Special attention to all the passionate planners out there! You can schedule a window of time to practice well in advance. But not the type of practice itself. Imagine you have an intense ashtanga practice scheduled and that day you are feeling under the weather. Most likely you will neither enjoy nor reap the full benefits of an intense physical asana flow.
On the other hand, you may have Yin yoga scheduled for a mellow Sunday evening but find yourself bursting with energy. That’s the time to turn your power vinyasa game on. Prioritize listening to your body over planning from day one. There are enough tasks in our daily list that are completed just to cross them out of it. Yoga is not one of them.
4. Find your tribe
This notion is a bit overused these days, but especially in a practice like yoga, where the student-teacher lineage is so significant, a community is one of the cornerstones of building a consistent practice. Thanks to the high-tech age we live in, you don’t even have to look for an actual studio. There are numerous yoga practice’s and discussion platforms online, just like UDAYA, where you can join the tribe, complete the practice, connect with your favourite teachers and share your journey with the fellow students. You can even find an accountability buddy to make sure you keep progressing.
5. Make the world your mat
It’s important to keep in mind, that yoga is not just an asana practice. It expands to 7 more limbs or steps of practice and beyond. We don’t live to do asana on the mat. We practice asana on the mat to make our lives better. So the days when your traditional class is not happening, bring yoga into the other aspects of your day. You might not have 30 minutes to move mindfully, but you always have 30 seconds to breathe mindfully. Sometimes you cannot spend extra time on a meditation cushion. But you can always be a bit more mindful taking your morning shower: focusing on the beautiful mix of sensations and not letting the to-do list in the head interfere.
6. Track your progress
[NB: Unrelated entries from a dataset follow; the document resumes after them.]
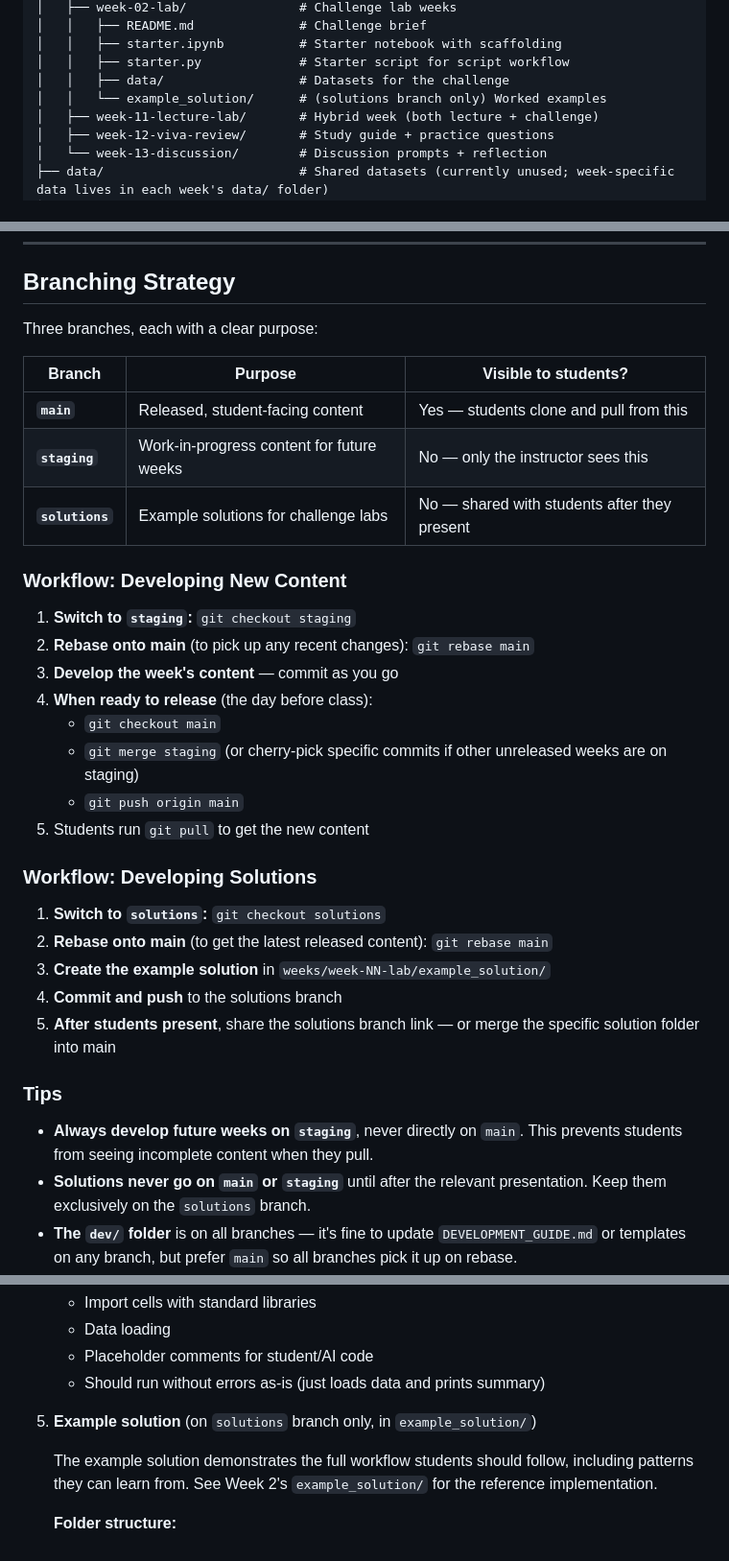
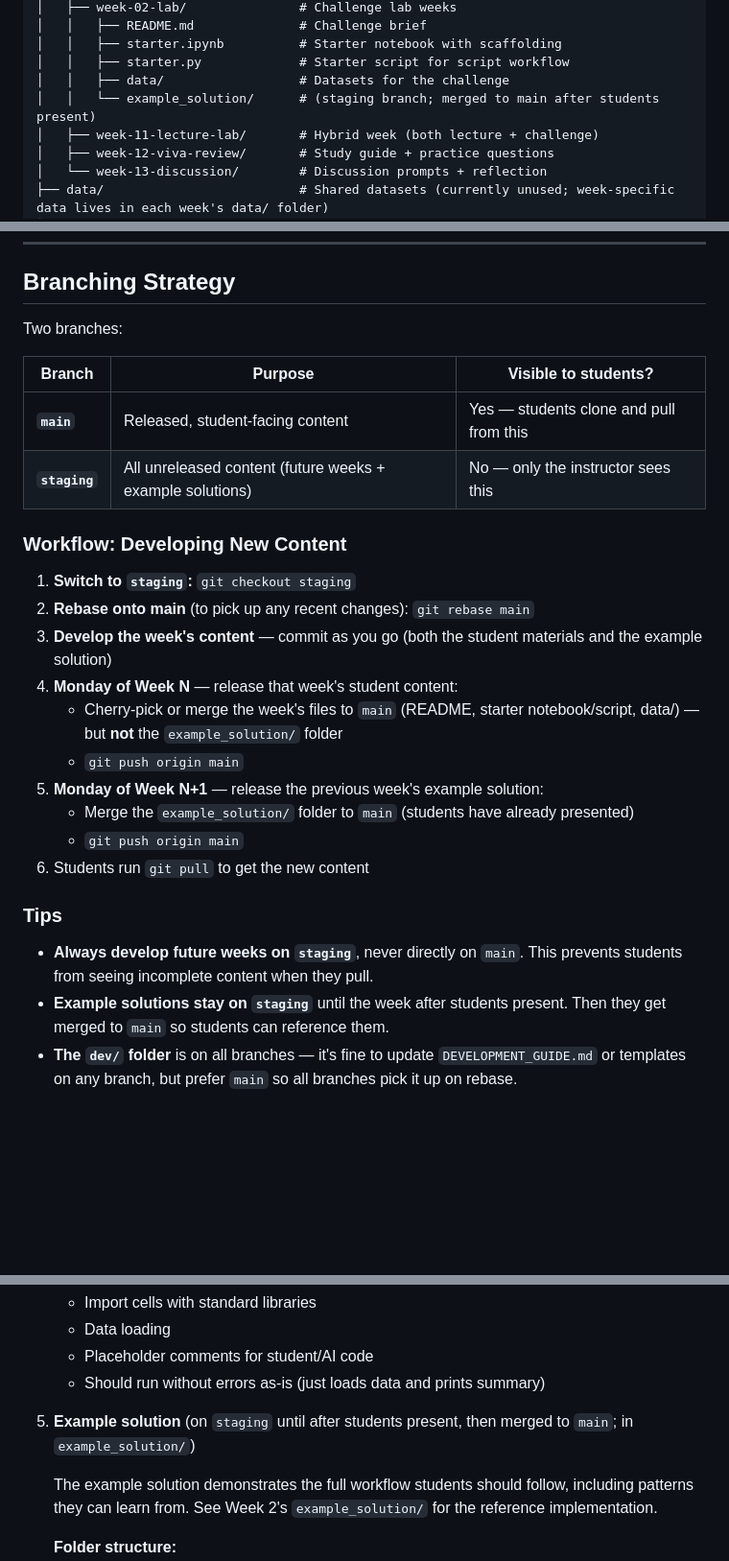
Before and after one commit to xkiwilabs/Practical-AI-for-Behavioural-Science, a Markdown page: dev/DEVELOPMENT_GUIDE.md, 3 parts joined by grey strips. Shown at 96% size. GitHub-like rendering; blank space fills up the shorter version.

Commit message:
Simplify to two-branch strategy (main + staging)
Remove solutions branch — example solutions now live on staging
alongside unreleased content. Student materials merge to main on
Monday of each week; example solutions merge the following Monday
after students have presented.

```diff
--- a/dev/DEVELOPMENT_GUIDE.md
+++ b/dev/DEVELOPMENT_GUIDE.md
@@ -51,7 +51,7 @@ Current-Advances-in-Psychological-Methods-and-Analyses-Repo/
 │   │   ├── starter.ipynb          # Starter notebook with scaffolding
 │   │   ├── starter.py             # Starter script for script workflow
 │   │   ├── data/                  # Datasets for the challenge
-│   │   └── example_solution/      # (solutions branch only) Worked examples
+│   │   └── example_solution/      # (staging branch; merged to main after students present)
 │   ├── week-11-lecture-lab/       # Hybrid week (both lecture + challenge)
 │   ├── week-12-viva-review/       # Study guide + practice questions
 │   └── week-13-discussion/        # Discussion prompts + reflection
@@ -70,37 +70,30 @@ Current-Advances-in-Psychological-Methods-and-Analyses-Repo/
 
 ## Branching Strategy
 
-Three branches, each with a clear purpose:
+Two branches:
 
 | Branch | Purpose | Visible to students? |
 |--------|---------|---------------------|
 | **`main`** | Released, student-facing content | Yes — students clone and pull from this |
-| **`staging`** | Work-in-progress content for future weeks | No — only the instructor sees this |
-| **`solutions`** | Example solutions for challenge labs | No — shared with students after they present |
+| **`staging`** | All unreleased content (future weeks + example solutions) | No — only the instructor sees this |
 
 ### Workflow: Developing New Content
 
 1. **Switch to `staging`:** `git checkout staging`
 2. **Rebase onto main** (to pick up any recent changes): `git rebase main`
-3. **Develop the week's content** — commit as you go
-4. **When ready to release** (the day before class):
-   - `git checkout main`
-   - `git merge staging` (or cherry-pick specific commits if other unreleased weeks are on staging)
+3. **Develop the week's content** — commit as you go (both the student materials and the example solution)
+4. **Monday of Week N** — release that week's student content:
+   - Cherry-pick or merge the week's files to `main` (README, starter notebook/script, data/) — but **not** the `example_solution/` folder
    - `git push origin main`
-5. Students run `git pull` to get the new content
-
-### Workflow: Developing Solutions
-
-1. **Switch to `solutions`:** `git checkout solutions`
-2. **Rebase onto main** (to get the latest released content): `git rebase main`
-3. **Create the example solution** in `weeks/week-NN-lab/example_solution/`
-4. **Commit and push** to the solutions branch
-5. **After students present**, share the solutions branch link — or merge the specific solution folder into main
+5. **Monday of Week N+1** — release the previous week's example solution:
+   - Merge the `example_solution/` folder to `main` (students have already presented)
+   - `git push origin main`
+6. Students run `git pull` to get the new content
 
 ### Tips
 
 - **Always develop future weeks on `staging`**, never directly on `main`. This prevents students from seeing incomplete content when they pull.
-- **Solutions never go on `main` or `staging`** until after the relevant presentation. Keep them exclusively on the `solutions` branch.
+- **Example solutions stay on `staging`** until the week after students present. Then they get merged to `main` so students can reference them.
 - **The `dev/` folder** is on all branches — it's fine to update `DEVELOPMENT_GUIDE.md` or templates on any branch, but prefer `main` so all branches pick it up on rebase.
 - **If `staging` has multiple unreleased weeks** and you only want to release one, use `git cherry-pick` to move specific commits to main, or reorganise commits so each week is a clean set of commits you can merge up to.
 
@@ -312,7 +305,7 @@ Use `dev/_templates/challenge-lab.md` as the starting point for `weeks/week-NN-l
    - Placeholder comments for student/AI code
    - Should run without errors as-is (just loads data and prints summary)
 
-5. **Example solution** (on `solutions` branch only, in `example_solution/`)
+5. **Example solution** (on `staging` until after students present, then merged to `main`; in `example_solution/`)
 
    The example solution demonstrates the full workflow students should follow, including patterns they can learn from. See Week 2's `example_solution/` for the reference implementation.
 
```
No one cancelled positive reinforcement, in yoga, it works just as well. But before praising your progress it is more important to choose the right measure of it. It is appealing to note the changes only in your physical body, but try to go beyond this level of transformation.
Check if you are sleeping better, are you more productive at work, more mindful about your daily routines or expressive with your loved ones. No wonder T.K.V. Desikacharused to say “The success of yoga does not lie in the ability to perform postures but in how it positively changes the way we live our lives and our relationships.”
7. Find your “fast” yoga
In other words, what is your go-to class that would feel good in the body most of the days when you are not in the mood to experiment and just need to do your yoga? Find a session like that in your local studio or online. At UDAYA, for example, you can utilize the “favourites” feature to make sure all of your go-to classes are saved in one place.
8. Educate yourself
This last one is more of a bonus but can actually work wonders. For some, practice becomes more fun when they know the stories and meanings of the asanas, the way the body works in each pose or the way an asana influences our inner organs and energy field. Don’t hesitate to ask your teacher questions or make use of the many online yoga resources. You can start with our blog and the lecture series, like the “Real Yoga Talk” with Daniel Scott or some of the 5-minute pose break-downs.
Overwhelmed by the variety of styles and different classes that are available? Stay tuned for our top UDAYA flows for beginners. The experienced yogis out there: how did you create a yoga habit, what helped your practice to stick around for good? Share with us in the comments below.
AND help one of your loved ones make yoga into a habit by gifting UDAYA 14-day free trial.